    Ad is a Latin word, meaning preposition at (to), literally with regard to the point 1. Ad is a full word, hence the dot after Ad should have been omitted. Mea culpa.

    Yes, I meant the first letter of a sentence inside quotation marks. If the preceding part is closely related to the quotation, I would consider a lower case.
    Last edited by Auldlangsyne; 29-Jul-2015 at 17:58. Reason: 's' deleted from 'regards'
    The difference between the almost right word and the right word is really a large matter - 'tis the difference between the lightning-bug and the lightning.
    Mark Twain

  5. Piscean's Avatar
    • Member Info
      • Native Language:
      • British English
      • Home Country:
      • Czech Republic
      • Current Location:
      • Czech Republic

    • Join Date: Jul 2015
    • Posts: 9,980
    #8

    Re: Ask a teacher

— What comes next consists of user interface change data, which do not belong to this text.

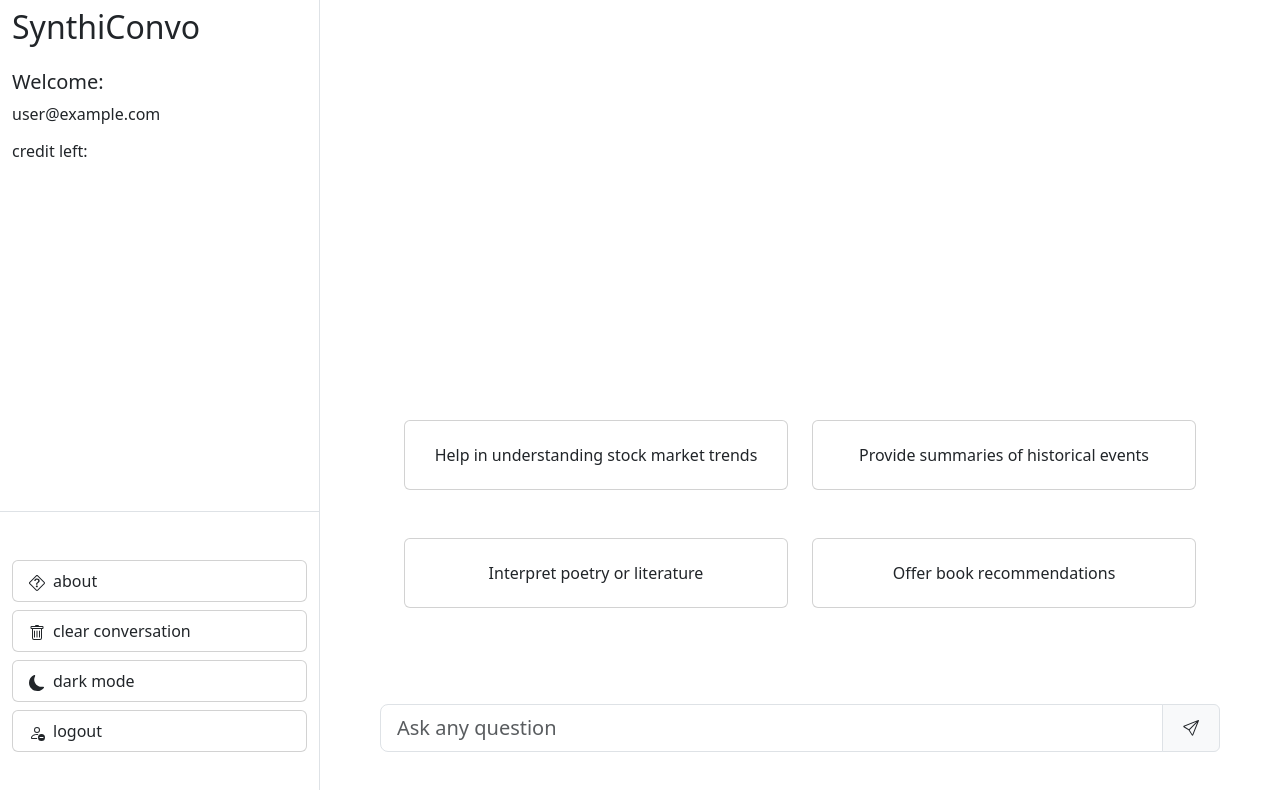
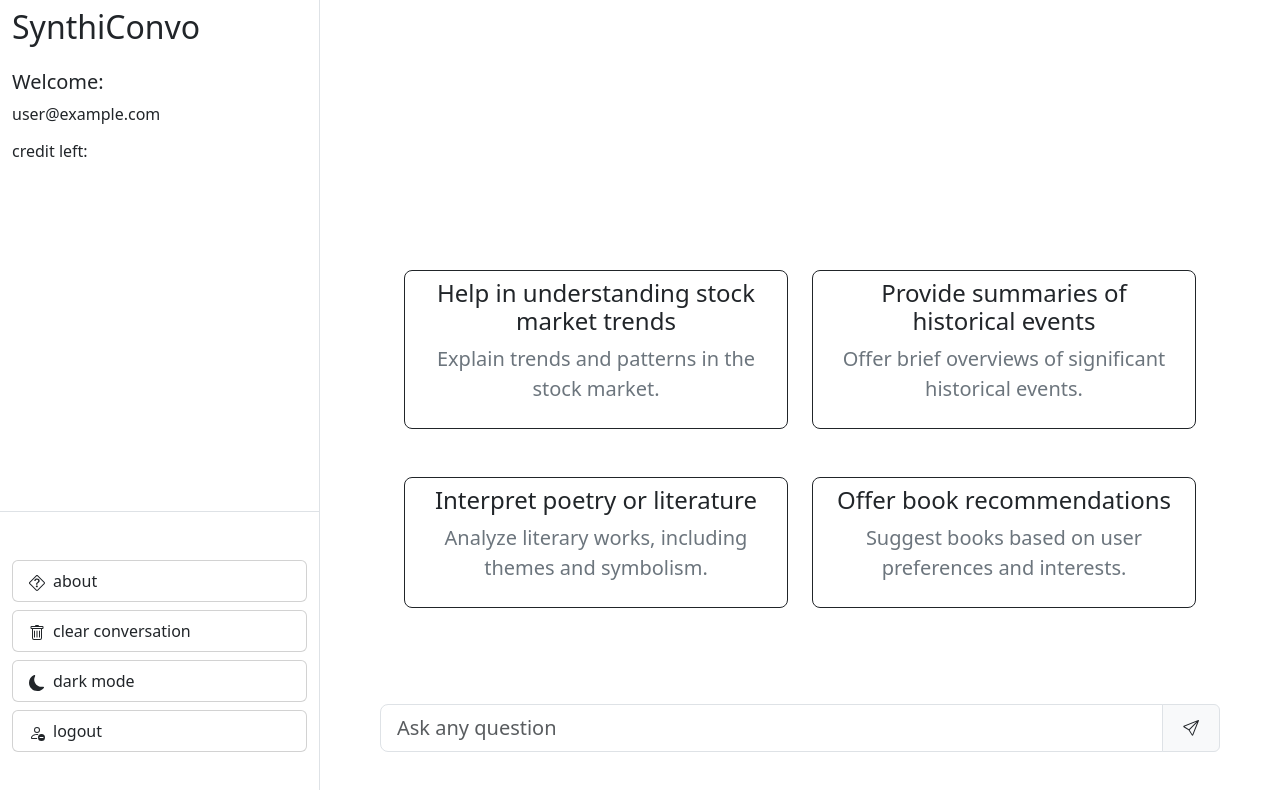
Before and after one commit to ulevi92/SynthiConvo, a React (Vite) app: page / in a window 1280 px wide. Shown: the top 790 px of the page. Built offline with nearby package versions, Linux system fonts and the light colour scheme; no server answers; sample sign-in values are in the browser's storage.

Commit message:
fixed/ ChatCard style and added description

```diff
--- a/src/components/chat/tasks/ChatCard.tsx
+++ b/src/components/chat/tasks/ChatCard.tsx
@@ -1,23 +1,20 @@
 import { FC, MouseEvent, MouseEventHandler } from "react";
 import { useAppDispatch, useAppSelector } from "../../../redux/reduxHooks";
-import { Card, Col } from "react-bootstrap";
+import { Button, Card, Col } from "react-bootstrap";
 import {
   addUserQuestion,
   askBot,
-  updateUserLog,
 } from "../../../redux/features/userData/userDataSlice";
 
 interface Props {
   content: string;
+  description: string;
 }
 
-const ChatCard: FC<Props> = ({ content }) => {
+const ChatCard: FC<Props> = ({ content, description }) => {
   const darkMode = useAppSelector((state) => state.global.darkMode);
+  const credit = useAppSelector((state) => state.userData.chat.credit);
   const dispatch = useAppDispatch();
-
-  const cardClassName = darkMode
-    ? "h-100 btn btn-outline-light"
-    : "h-100 btn btn-outline-dark";
 
   const handleCardClick = (e: MouseEvent<HTMLButtonElement>) => {
     const text = e.currentTarget.innerText;
@@ -29,11 +26,16 @@ const ChatCard: FC<Props> = ({ content }) => {
 
   return (
     <Col xs={12} sm={12} md={6} className='mb-5'>
-      <Card className={cardClassName} onClick={handleCardClick}>
-        <Card.Body className='h-100 d-flex align-items-center justify-content-center'>
-          {content}
-        </Card.Body>
-      </Card>
+      <Button
+        disabled={credit === 0}
+        variant={darkMode ? "outline-light" : "outline-dark"}
+        className='w-100 h-100'
+        size='lg'
+        onClick={handleCardClick}
+      >
+        <h4>{content}</h4>
+        <p className='text-secondary'>{description}</p>
+      </Button>
     </Col>
   );
 };
--- a/src/components/chat/tasks/ChatTasks.tsx
+++ b/src/components/chat/tasks/ChatTasks.tsx
@@ -21,7 +21,13 @@ const ChatTasks = () => {
     });
 
     return RandomTasks.map((task) => {
-      return <ChatCard key={task.index} content={task.content} />;
+      return (
+        <ChatCard
+          key={task.index}
+          content={task.content}
+          description={task.description}
+        />
+      );
     });
   }, [history, aiTasks]);
 
```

    Quote Originally Posted by Auldlangsyne View Post
    Ad is a Latin word, meaning preposition at (to), literally with regards to the point 1
    If you are seriously concerned with using the right word, I suggest you eschew 'ad'. There are not many native speakers today who would understand what you meant.

    • Member Info
      • Native Language:
      • Polish
      • Home Country:
      • Poland
      • Current Location:
      • UK

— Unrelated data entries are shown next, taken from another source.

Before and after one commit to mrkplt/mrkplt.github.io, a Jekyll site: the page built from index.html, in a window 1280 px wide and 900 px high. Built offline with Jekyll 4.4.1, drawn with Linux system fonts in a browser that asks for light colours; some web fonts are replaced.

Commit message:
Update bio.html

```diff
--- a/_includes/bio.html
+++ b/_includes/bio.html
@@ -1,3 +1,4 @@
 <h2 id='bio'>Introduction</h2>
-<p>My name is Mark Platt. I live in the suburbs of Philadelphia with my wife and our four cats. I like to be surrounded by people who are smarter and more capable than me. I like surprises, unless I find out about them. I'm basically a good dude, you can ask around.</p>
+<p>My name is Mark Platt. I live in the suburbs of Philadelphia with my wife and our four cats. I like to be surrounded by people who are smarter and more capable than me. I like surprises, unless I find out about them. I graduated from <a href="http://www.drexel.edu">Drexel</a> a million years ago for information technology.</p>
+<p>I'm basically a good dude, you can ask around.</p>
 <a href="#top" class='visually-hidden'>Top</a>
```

    • Join Date: Sep 2014
    • Posts: 101
    #9

    Re: Ask a teacher

    Quote Originally Posted by Piscean View Post
    If you are seriously concerned with using the right word, I suggest you eschew 'ad'. There are not many native speakers today who would understand what you meant.
    I will remember that, thank you. It hasn’t crossed my mind.

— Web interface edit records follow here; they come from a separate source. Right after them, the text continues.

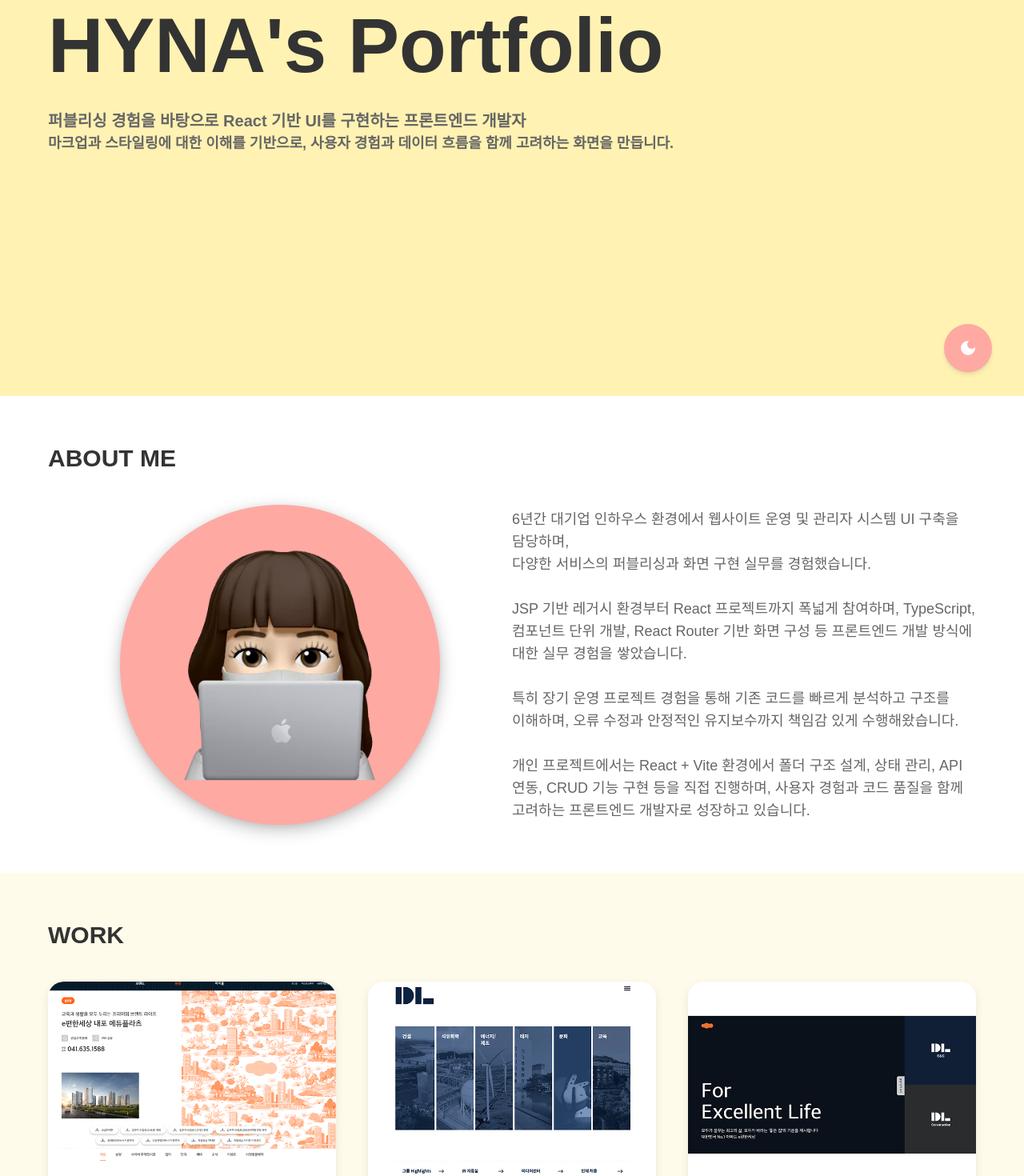
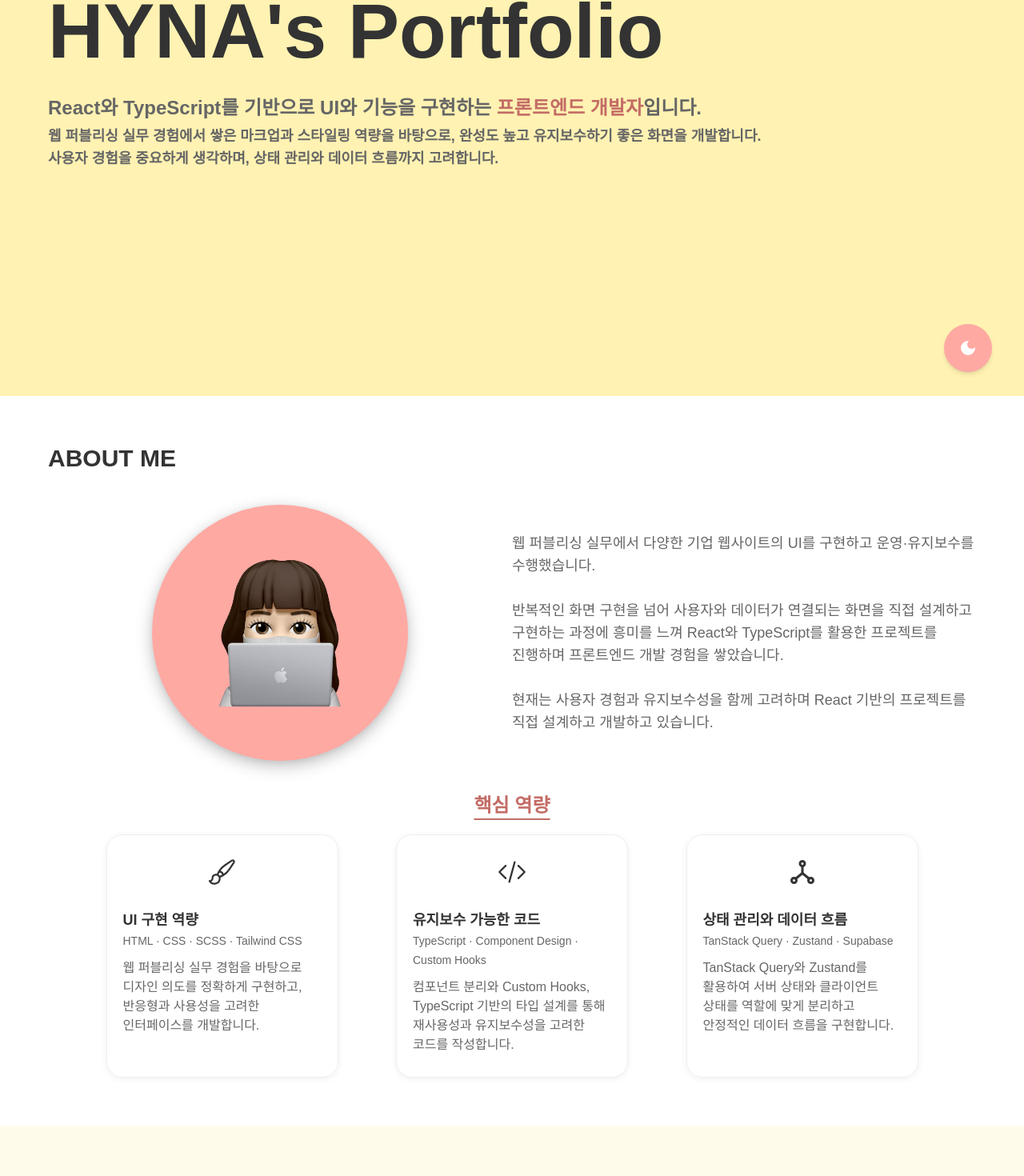
Before and after one commit to hyunah0119/portfolio_react, a React (Vite) app in the folder portfolio-react/: page / in a window 1280 px wide. Shown: the part 305-1775 px from the top of the page at 80% size. Built offline with nearby package versions, Linux system fonts and the light colour scheme; a web font is replaced by a local one.

Commit message:
intro, about me 수정

```diff
--- /dev/null
+++ b/portfolio-react/src/components/AboutMeCard.jsx
@@ -0,0 +1,18 @@
+const AboutMeCard = ({ title, text, item, children }) => {
+  return (
+    <div className="w-full sm:w-[25%] border border-[#eee] rounded-[20px] shadow-[0_2px_8px_rgba(0,0,0,0.06)] px-5 py-7
+    dark:bg-[#26231F] dark:border-[#3A352F] dark:shadow-[0_2px_8px_rgba(0,0,0,0.35)]">
+      <div className="flex justify-center items-center">
+        {children}
+      </div>
+      <div className="pt-7">
+        <h5 className="text-lg font-bold">{title}</h5>
+        <span className="text-sm font-medium text-[#666] dark:text-[#EDE4D0]">{item}</span>
+
+        <p className="text-[#666] dark:text-[#EDE4D0] break-keep mt-2.5">{text}</p>
+      </div>
+    </div>
+  )
+}
+
+export default AboutMeCard
--- /dev/null
+++ b/portfolio-react/src/components/AboutMeCardList.jsx
@@ -0,0 +1,41 @@
+import AboutMeCard from "./AboutMeCard";
+
+import { HiOutlinePaintBrush } from "react-icons/hi2";
+import { HiOutlineCodeBracket } from "react-icons/hi2";
+import { TbHierarchy } from "react-icons/tb";
+
+const AboutMeCardList = () => {
+  return (
+    <div className="flex flex-col items-center mt-10">
+      <h5 className="text-xl sm:text-2xl font-gmarket font-bold underline underline-offset-8 text-[#C46C66]">핵심 역량</h5>
+
+      <div className="flex flex-col sm:flex-row gap-5 sm:gap-0 sm:justify-evenly mt-5">
+        <AboutMeCard
+          title={'UI 구현 역량'}
+          item={'HTML · CSS · SCSS · Tailwind CSS'}
+          text={'웹 퍼블리싱 실무 경험을 바탕으로 디자인 의도를 정확하게 구현하고, 반응형과 사용성을 고려한 인터페이스를 개발합니다.'}
+        >
+          <HiOutlinePaintBrush className="text-4xl" />
+        </AboutMeCard>
+
+        <AboutMeCard
+          title={'유지보수 가능한 코드'}
+          item={'TypeScript · Component Design · Custom Hooks'}
+          text={'컴포넌트 분리와 Custom Hooks, TypeScript 기반의 타입 설계를 통해 재사용성과 유지보수성을 고려한 코드를 작성합니다.'}
+        >
+          <HiOutlineCodeBracket className="text-4xl" />
+        </AboutMeCard>
+
+        <AboutMeCard
+          title={'상태 관리와 데이터 흐름'}
+          item={'TanStack Query · Zustand · Supabase'}
+          text={'TanStack Query와 Zustand를 활용하여 서버 상태와 클라이언트 상태를 역할에 맞게 분리하고 안정적인 데이터 흐름을 구현합니다.'}
+        >
+          <TbHierarchy className="text-4xl" />
+        </AboutMeCard>
+      </div>
+    </div>
+  )
+}
+
+export default AboutMeCardList
--- /dev/null
+++ b/portfolio-react/src/components/WorkAccordion.jsx
@@ -0,0 +1,7 @@
+const WorkAccordion = () => {
+  return (
+    <div>WorkAccordion</div>
+  )
+}
+
+export default WorkAccordion
--- a/portfolio-react/src/components/WorkCardItem.jsx
+++ b/portfolio-react/src/components/WorkCardItem.jsx
@@ -7,7 +7,7 @@ export default function WorkCardItem({ src, alt, title, onClick }) {
             <img src={src} alt={alt} className="rounded-tl-[20px] rounded-tr-[20px]" />
 
             <div className="p-5 border-t border-[#E6E2DD]">
-                <p className="text-base sm:text-lg font-medium text-center">{title}</p>
+              <p className="text-base sm:text-lg font-medium text-center">{title}</p>
             </div>
         </div>
     )
--- a/portfolio-react/src/components/WorkCardList.jsx
+++ b/portfolio-react/src/components/WorkCardList.jsx
@@ -1,92 +1,7 @@
-import { useState, useEffect } from "react";
-import WorkCardItem from "./WorkCardItem";
-import WorkModal from "./WorkModal";
-import { workList } from "../data/workList";
-import { Swiper, SwiperSlide } from 'swiper/react';
-import { Pagination } from 'swiper/modules';
+const WorkCardList = () => {
+  return (
+    <div>WorkCardList</div>
+  )
+}
 
-import 'swiper/css';
-import 'swiper/css/pagination';
-
-export default function WorkCardList({ onClick, onModalClose }) {
-    const [selectWorkCard, setSelectWorkCard] = useState();
-    const [isModalOpen, setIsModalOpen] = useState(false);
-
-    // Modal 열렸을 때 body 스크롤 잠금
-    useEffect(() => {
-        const body = document.body;
-
-        if(isModalOpen) {
-            body.style.overflow = 'hidden'
-            body.style.touchAction = 'none'
-        } else {
-            body.style.overflow = ''
-            body.style.touchAction = ''
-        }
-
-        return () => {
-            body.style.overflow = ''
-            body.style.touchAction = ''
-        }
-    }, [isModalOpen]);
-
-    // 선택된 card값 가져오기 && Modal Open
-    const handleWorkCard = (item) => {
-        setSelectWorkCard(item)
-        setIsModalOpen(true)
-    }
-
-    // Modal Close
-    const handleModalClose = () => {
-        setIsModalOpen(false);
-        setSelectWorkCard();
-    }
-
-    return (
-        <>
-            {/* PC */}
-            <div className="hidden sm:grid xl:grid-cols-3 md:grid-cols-2 gap-10">
-                {workList.map(item => (
-                    <WorkCardItem
-                        key={item.id}
-                        src={item.thumb}
-                        alt={item.title}
-                        title={item.title}
-                        onClick={() => handleWorkCard(item)}
-                    />
-                ))}
-            </div>
-
-            {/* Mobile */}
-            <div className="work-swiper block sm:hidden">
-                <Swiper
-                    slidesPerView={1}
-                    spaceBetween={20}
-                    pagination={{
-                        clickable: true,
-                        dynamicBullets: true,
-                    }}
-                    modules={[Pagination]}
-                >
-                    {workList.map(item => (
-                        <SwiperSlide key={item.id}>
-                            <WorkCardItem
-                                src={item.thumb}
-                                alt={item.title}
-                                title={item.title}
-                                onClick={() => handleWorkCard(item)}
-                            />
-                        </SwiperSlide>
-                    ))}
-                </Swiper>
-            </div>
-
-            {/* Modal */}
-            <WorkModal
-                selectWorkCard={selectWorkCard}
-                isModalOpen={isModalOpen}
-                onModalClose={handleModalClose}
-            />
-        </>
-    )
-}
+export default WorkCardList
--- a/portfolio-react/src/sections/AboutMe.jsx
+++ b/portfolio-react/src/sections/AboutMe.jsx
@@ -1,31 +1,29 @@
+import AboutMeCardList from '../components/AboutMeCardList';
+
 import profileImg from '../assets/img/me02.png';
 
 export default function AboutMe() {
     return (
+      <>
         <div className='flex flex-col sm:flex-row justify-between items-center w-full'>
           <div className='w-full sm:w-[50%] flex justify-center items-center'>
-                <div className='w-[50%] sm:w-100 h-[50%] sm:h-100 bg-[#FFA9A3] dark:bg-[#C46C66] rounded-full shadow-[0_6px_20px_rgba(0,0,0,0.25),0_2px_6px_rgba(0,0,0,0.05)]'>
-                    <img src={profileImg} alt='프로필 이미지' className='w-full' />
+            <div className='w-[55%] sm:w-80 h-[55%] sm:h-80 bg-[#FFA9A3] dark:bg-[#C46C66]
+              flex justify-center items-center
+              rounded-full shadow-[0_6px_20px_rgba(0,0,0,0.25),0_2px_6px_rgba(0,0,0,0.05)]'>
+              <img src={profileImg} alt='프로필 이미지' className='w-[80%]' />
             </div>
           </div>
+
           <div className='w-full sm:w-[50%] mt-7.5 sm:mt-0'>
             <p className="text-base sm:text-lg font-medium text-[#666] dark:text-[#EDE4D0] break-keep">
-                    6년간 대기업 인하우스 환경에서 웹사이트 운영 및 관리자 시스템 UI 구축을 담당하며,<br/>
-                    다양한 서비스의 퍼블리싱과 화면 구현 실무를 경험했습니다.
-                    <br/><br/>
-                    JSP 기반 레거시 환경부터 React 프로젝트까지 폭넓게 참여하며,
-                    TypeScript, 컴포넌트 단위 개발, React Router 기반 화면 구성 등
-                    프론트엔드 개발 방식에 대한 실무 경험을 쌓았습니다.
-                    <br/><br/>
-                    특히 장기 운영 프로젝트 경험을 통해
-                    기존 코드를 빠르게 분석하고 구조를 이해하며,
-                    오류 수정과 안정적인 유지보수까지 책임감 있게 수행해왔습니다.
-                    <br/><br/>
-                    개인 프로젝트에서는 React + Vite 환경에서
-                    폴더 구조 설계, 상태 관리, API 연동, CRUD 기능 구현 등을 직접 진행하며,
-                    사용자 경험과 코드 품질을 함께 고려하는 프론트엔드 개발자로 성장하고 있습니다.
+              웹 퍼블리싱 실무에서 다양한 기업 웹사이트의 UI를 구현하고 운영·유지보수를 수행했습니다.<br/><br/>
+              반복적인 화면 구현을 넘어 사용자와 데이터가 연결되는 화면을 직접 설계하고 구현하는 과정에 흥미를 느껴
+              React와 TypeScript를 활용한 프로젝트를 진행하며 프론트엔드 개발 경험을 쌓았습니다.<br/><br/>
+              현재는 사용자 경험과 유지보수성을 함께 고려하며 React 기반의 프로젝트를 직접 설계하고 개발하고 있습니다.
             </p>
           </div>
         </div>
+        <AboutMeCardList />
+      </>
     )
 }
--- a/portfolio-react/src/sections/Hero.jsx
+++ b/portfolio-react/src/sections/Hero.jsx
@@ -8,9 +8,12 @@ export default function Hero({ isScroll }) {
                 <h1 className="font-gmarket text-5xl sm:text-8xl leading-tight">HYNA's Portfolio</h1>
 
                 <div className="mt-5 text-[#666] break-keep dark:text-[#EDE4D0]">
-                    <p className="text-base sm:text-xl">퍼블리싱 경험을 바탕으로 React 기반 UI를 구현하는 프론트엔드 개발자</p>
-                    <span className="text-sm sm:text-lg">
-                        마크업과 스타일링에 대한 이해를 기반으로, 사용자 경험과 데이터 흐름을 함께 고려하는 화면을 만듭니다.
+                    <p className="text-lg sm:text-2xl">
+                      React와 TypeScript를 기반으로 UI와 기능을 구현하는 <span className='text-[#C46C66]'>프론트엔드 개발자</span>입니다.
+                    </p>
+                    <span className="block text-sm mt-1.25 sm:text-lg">
+                        웹 퍼블리싱 실무 경험에서 쌓은 마크업과 스타일링 역량을 바탕으로, 완성도 높고 유지보수하기 좋은 화면을 개발합니다.<br/>
+                        사용자 경험을 중요하게 생각하며, 상태 관리와 데이터 흐름까지 고려합니다.
                     </span>
                 </div>
             </div>
--- a/portfolio-react/src/sections/WorkExperience.jsx
+++ b/portfolio-react/src/sections/WorkExperience.jsx
@@ -2,6 +2,6 @@ import WorkCardList from "../components/WorkCardList"
 
 export default function WorkExperience() {
     return (
-        <WorkCardList />
+      <WorkCardList />
     )
 }
```
Also changed, not shown: portfolio-react/src/components/_WorkCardList.jsx (added, +92 -0 lines). Lines whose indentation alone changed are shown as unchanged.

    I just grew up using it; first thing that comes to my mind now.
    The difference between the almost right word and the right word is really a large matter - 'tis the difference between the lightning-bug and the lightning.
    Mark Twain

  6. Matthew Wai's Avatar
    • Member Info
      • Native Language:
      • Chinese
      • Home Country:
      • China
      • Current Location:
      • Hong Kong

    • Join Date: Nov 2013
    • Posts: 7,825
    #10

    Re: Ask a teacher

    Quote Originally Posted by Piscean View Post
    The difference is that 'How to ..." works as a title
    emsr2d2 explained that 'When a chapter title or the title of any piece is "How to ...." it is basically a shortened form of "Now we are going to show you how to ..."'. ── quoted from https://www.usingenglish.com/forum/t...=1#post1123292

    Quote Originally Posted by Auldlangsyne View Post
    In my original post, there are no periods of ellipsis.
    I used ellipsis because your examples were left out of the quote.

    Quote Originally Posted by tzfujimino View Post
    Yes. I've seen it many times.
    Perhaps you won't see it again because Rover_KE has recently told the person to say it on the signature line.
    I am not a teacher.

Page 1 of 2 1 2 LastLast

Similar Threads

  1. [Essay] agree or diagree : A student must like a teacher in order to earn from the teacher
    By ellenoctavia in forum Editing & Writing Topics
    Replies: 3
    Last Post: 08-Jul-2014, 14:07
  2. Replies: 0
    Last Post: 08-Jul-2014, 09:53
  3. Replies: 1
    Last Post: 03-Aug-2009, 13:38
  4. Replies: 1
    Last Post: 23-Jul-2006, 07:17
  5. ESL Teacher Kathy Mellor Named as Teacher of the Year
    By Red5 in forum General Language Discussions
    Replies: 2
    Last Post: 22-Apr-2004, 00:15

Bookmarks

Posting Permissions

  • You may not post new threads
  • You may not post replies
  • You may not post attachments
  • You may not edit your posts
  •